Our summer partner-in-crime, Australian filmmaker Dianne Ellis, filed this report for us from LA:
While I was in Santa Monica, I came across a TV crew doing some street interviews. I believe they were from E Entertainment doing a “Who wears it better” segment. The interviewer asked an older man his opinion of which out of two women wore a similar outfit better, but when he gave his answer, the interviewer screwed up his nose and said “Well why don’t you just say the other woman wears it better.”
When the man didn't agree, the interviewer said “Well just for the heck of it just say so and so wears it better.” The man wouldn’t budge. The interviewer kept on it at him and eventually exasperated said “I need you to say so and so wears it better!” He eventually wore the man down until he agreed to say this!
The same thing happened again for another set of photos. The man then signed a release and walked off as the TV crew got ready to interview their next victim, at which point I walked away too.
Kelly Clarkson recently did an interview for Self magazine entitled “Total Body Confidence” where she mentions that she is happy with her size, but guess what: They photoshopped her on the cover to look much thinner. So much for Total Body Confidence! I wish they’d stop asking women about their diets. I’d much rather hear about their music or movie tastes.

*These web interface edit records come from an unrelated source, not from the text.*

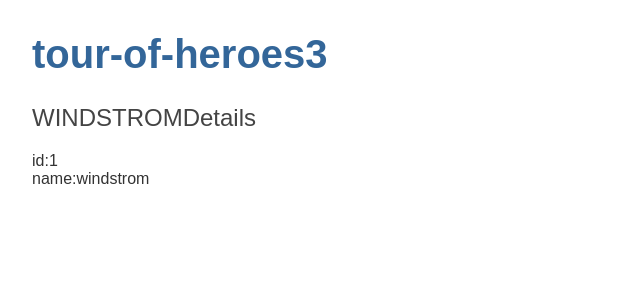
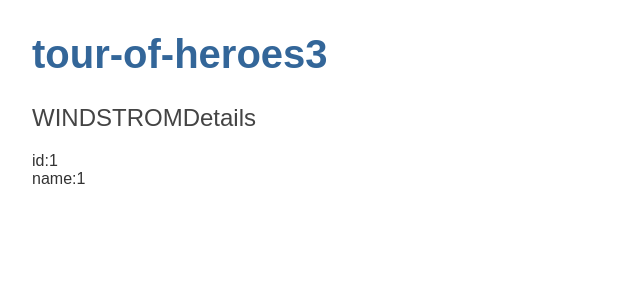
Before and after one commit to rahilmoshkani/C-user-parand-angular-tour-of-heroes3, an Angular app: page / in a window 1280 px wide. Shown: the top 300 px of the page, without its empty margins (0-640 px from the left). Built offline with nearby package versions, Linux system fonts and the light colour scheme.

Commit message:
debugging

```diff
--- a/src/app/heroes/heroes.component.html
+++ b/src/app/heroes/heroes.component.html
@@ -1,3 +1,3 @@
 <h2>{{hero.name|uppercase}}Details</h2>
 <div><span>id:</span>{{hero.id}}</div>
-<div><span>name:</span>{{hero.name}}</div>
+<div><span>name:</span>{{hero.id}}</div>
```
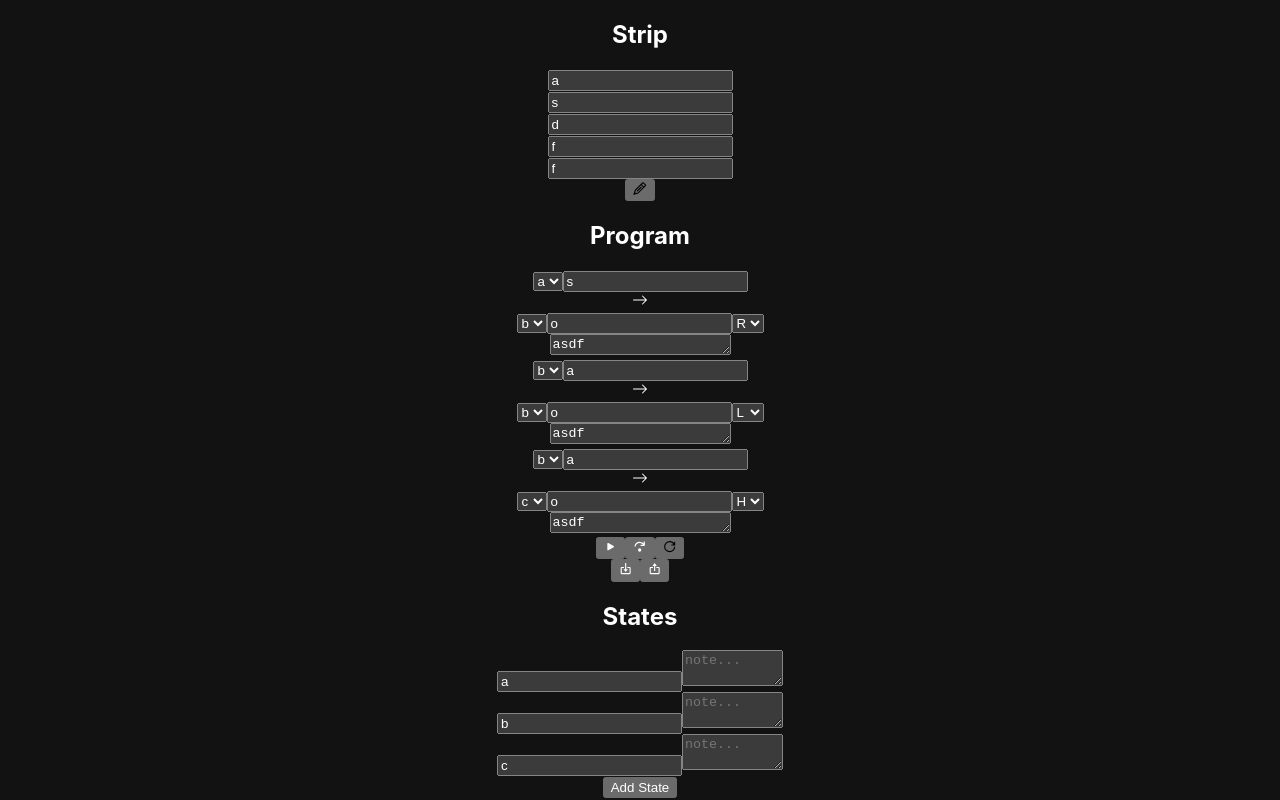
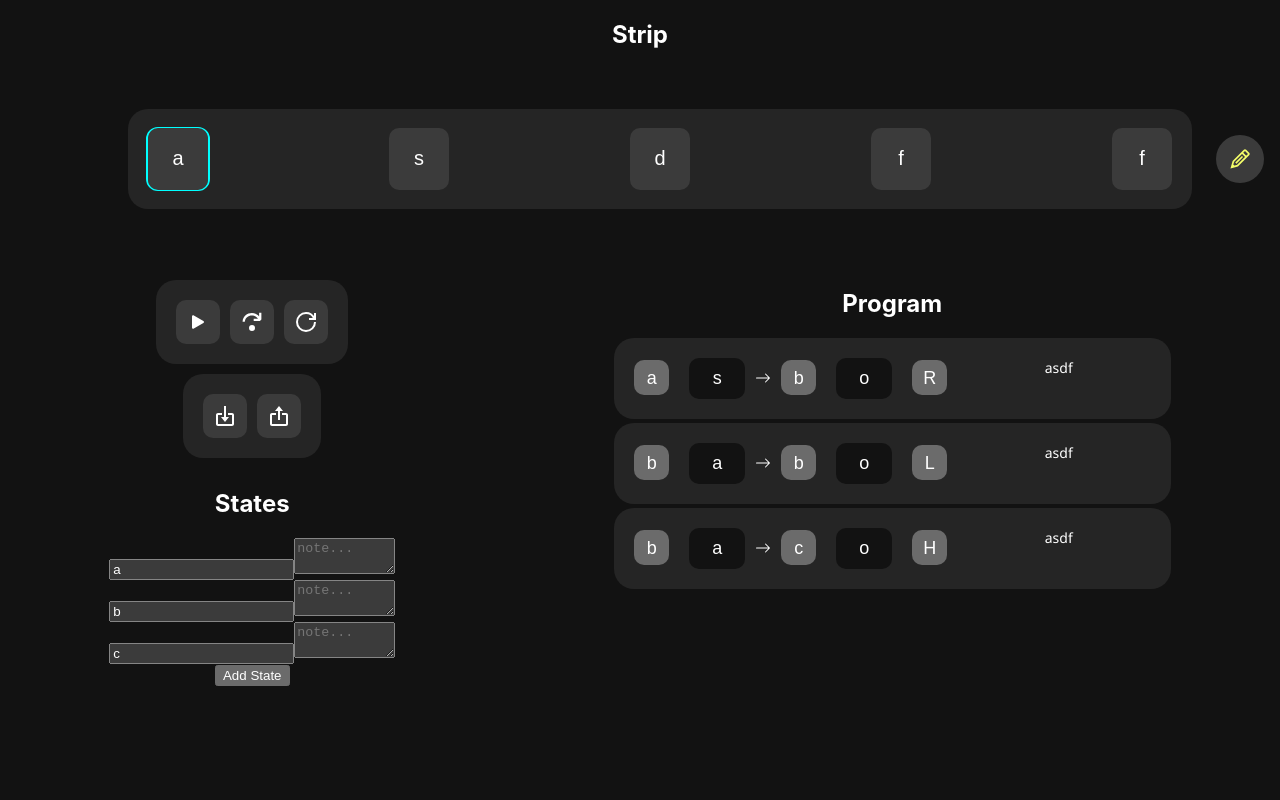
Before and after one commit to NilsGke/turingmachine, a React (Create React App) app: page / in a window 1280 px wide. Built offline with nearby package versions, Linux system fonts and the light colour scheme.

Commit message:
added all styles except for states

```diff
--- a/src/App.scss
+++ b/src/App.scss
@@ -1,3 +1,271 @@
 .App {
     text-align: center;
+
+    display: grid;
+    grid-template-columns: repeat(2, auto);
+    grid-template-rows: auto 200px auto;
+    grid-column-gap: 0px;
+    grid-row-gap: 0px;
 }
+
+#stripContainer {
+    grid-area: 1 / 1 / 2 / 3;
+    #strip {
+        $width: 80%;
+        width: $width;
+        display: flex;
+        justify-content: space-between;
+        align-items: center;
+        margin: 60px calc((100% - $width) / 2);
+        padding: 20px 20px;
+        &:has(.delete) {
+            padding: 50px 20px;
+        }
+        border-radius: 20px;
+        background: #252525;
+        .cell {
+            display: flex;
+            align-items: center;
+            justify-content: center;
+            $size: 60px;
+            max-width: $size;
+            height: $size;
+            border-radius: 10px;
+
+            &:has(> .delete) {
+                // styles for if edit mode is active
+            }
+
+            input,
+            button {
+                width: 100%;
+                height: 100%;
+                background: #3b3b3b;
+                border: none;
+                border-radius: 10px;
+                text-align: center;
+                font-size: 20px;
+                display: flex;
+                align-items: center;
+                justify-content: center;
+                z-index: 1;
+
+                &.delete {
+                    color: #ff5151;
+                    height: 30px;
+                    width: 30px;
+                    position: absolute;
+                    cursor: pointer;
+                    opacity: 0;
+                    animation: moveDown 0.5s ease-out forwards;
+                    z-index: 0;
+                    @keyframes moveDown {
+                        from {
+                            translate: 0 0px;
+                            opacity: 0;
+                        }
+                        30% {
+                            opacity: 0;
+                        }
+                        to {
+                            translate: 0 calc($size - 10px);
+                            opacity: 1;
+                        }
+                    }
+                }
+            }
+
+            > div.move {
+                opacity: 0;
+                position: absolute;
+                $height: 30px;
+                height: $height;
+                width: $size;
+                display: flex;
+                flex-direction: row;
+
+                button {
+                    $margin: 1px;
+                    width: calc(50% - ($margin * 2));
+                    height: calc($height - ($margin * 2));
+                    border: none;
+                    color: yellow;
+                    margin: $margin;
+                    cursor: pointer;
+                }
+
+                animation: moveUp 0.5s ease-out forwards;
+                @keyframes moveUp {
+                    from {
+                        translate: 0 0px;
+                        opacity: 0;
+                    }
+                    30% {
+                        opacity: 0;
+                    }
+                    to {
+                        translate: 0 calc(-1 * $size / 2 - $height / 2 - 3px);
+                        opacity: 1;
+                    }
+                }
+            }
+
+            // has to be nth 2 because first is the plus button
+            &:nth-child(2) > div.move {
+                flex-direction: row-reverse;
+            }
+
+            // animation with delay
+            $max: 100;
+            @for $i from 1 through $max {
+                &:nth-child(#{$i}n) :is(button.delete, div.move) {
+                    animation-delay: #{$i * 0.04}s;
+                }
+            }
+
+            &:is(.active) {
+                outline: 2px solid aqua;
+            }
+            &.button {
+                height: calc($size * 0.8);
+                width: calc($size * 0.8);
+                input {
+                    transition: all 0.2s ease-in-out;
+                    background-color: transparent;
+                    color: #63ff6b;
+                    font-size: 30px;
+                    cursor: pointer;
+                    &:hover {
+                        color: white;
+                    }
+                }
+            }
+            &#editButtonContainer {
+                $factor: 0.8;
+                position: absolute;
+                right: calc($size * $factor * -1.5);
+                width: calc($size * $factor);
+                height: calc($size * $factor);
+                border-radius: 100px;
+                button {
+                    cursor: pointer;
+                    border-radius: 100px;
+                    svg {
+                        path {
+                            stroke: #f5ff69;
+                        }
+                        polyline {
+                            stroke: lime;
+                        }
+                    }
+                }
+            }
+        }
+    }
+}
+
+#program {
+    grid-area: 2 / 2 / 4 / 3;
+    div#list {
+        display: flex;
+        align-items: center;
+        justify-content: center;
+        flex-direction: column;
+        gap: 4px;
+        .step {
+            border-radius: 20px;
+            padding: 10px;
+            display: flex;
+            align-items: center;
+            justify-content: center;
+            background: #252525;
+            .current,
+            .new {
+                display: inline-block;
+                select,
+                input {
+                    min-height: 35px;
+                    min-width: 35px;
+                    font-size: 18px;
+                    text-align: center;
+                    margin: 10px;
+                    max-width: 50px;
+                    // remove arrow
+                    -webkit-appearance: none;
+                    -moz-appearance: none;
+                    text-indent: 1px;
+                    text-overflow: "";
+                    border: none;
+                    padding: 3px;
+                    border-radius: 10px;
+                    &:is(select) {
+                        cursor: pointer;
+                    }
+                }
+            }
+            textarea {
+                height: 40px;
+                border: none;
+                font-family: "Segoe UI", Arial, Helvetica, sans-serif;
+                font-size: 14px;
+                resize: none;
+                min-width: 200px;
+                overflow: show;
+                border-radius: 10px;
+                background-color: transparent;
+                text-align: center;
+                &::-webkit-scrollbar {
+                    display: none;
+                }
+                -ms-overflow-style: none;
+                scrollbar-width: none;
+            }
+        }
+    }
+}
+
+#controlsContainer {
+    grid-area: 2 / 1 / 3 / 2;
+    display: flex;
+    align-items: center;
+    justify-content: center;
+    flex-direction: column;
+    $gap: 10px;
+    gap: $gap;
+    div {
+        background: #252525;
+        padding: 20px;
+        border-radius: 20px;
+        display: flex;
+        align-items: center;
+        justify-content: center;
+        gap: $gap;
+    }
+
+    button {
+        display: flex;
+        align-items: center;
+        justify-content: center;
+
+        border: none;
+        padding: 10px;
+        font-size: 24px;
+        border-radius: 10px;
+        background: #3b3b3b;
+        cursor: pointer;
+        color: white;
+        transition: all 0.2s ease-in-out;
+        > svg > path {
+            stroke: white;
+        }
+        &:disabled {
+            cursor: auto;
+            background: #2c2c2c;
+            color: grey;
+        }
+    }
+}
+
+#statesContainer {
+    grid-area: 3 / 1 / 4 / 2;
+}
```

That same week I was watching The Rachael Ray show, and surprise surprise it was a makeover show. The first victim, ahem, guest, was shown in her 'hideous' before state with what her sister deemed “caterpillars eyebrows.”
The woman looked fine to me - even Rachael Ray her eyebrows were fine – but the makeup artist said those eyebrows needed work. So even if other women think you look OK, you still don't. I wondered what kind of person would tell her sister she had eyebrows like caterpillars. No one asked the obvious question: “Why is your sister such a bitch?”
All of this constant scrutiny of appearance made me think of a survey I just read, which more or less said that men were happy to sleep with any woman whether they find them attractive or not. I'm pretty sure that if I went into a bar tonight and asked every guy in the bar if they would sleep with me someone would oblige. I doubt a man asking a similar question of women in a bar would have as much luck, unless of course he looked like Brad Pitt, even then he’d probably get his face slapped a few times.
We women seem much fussier about a man’s appearance then men are about a woman’s appearance, so why is the media so obsessed about with the way women look? Shouldn’t there be shows about men trying to perfect their appearance to get women to sleep with them?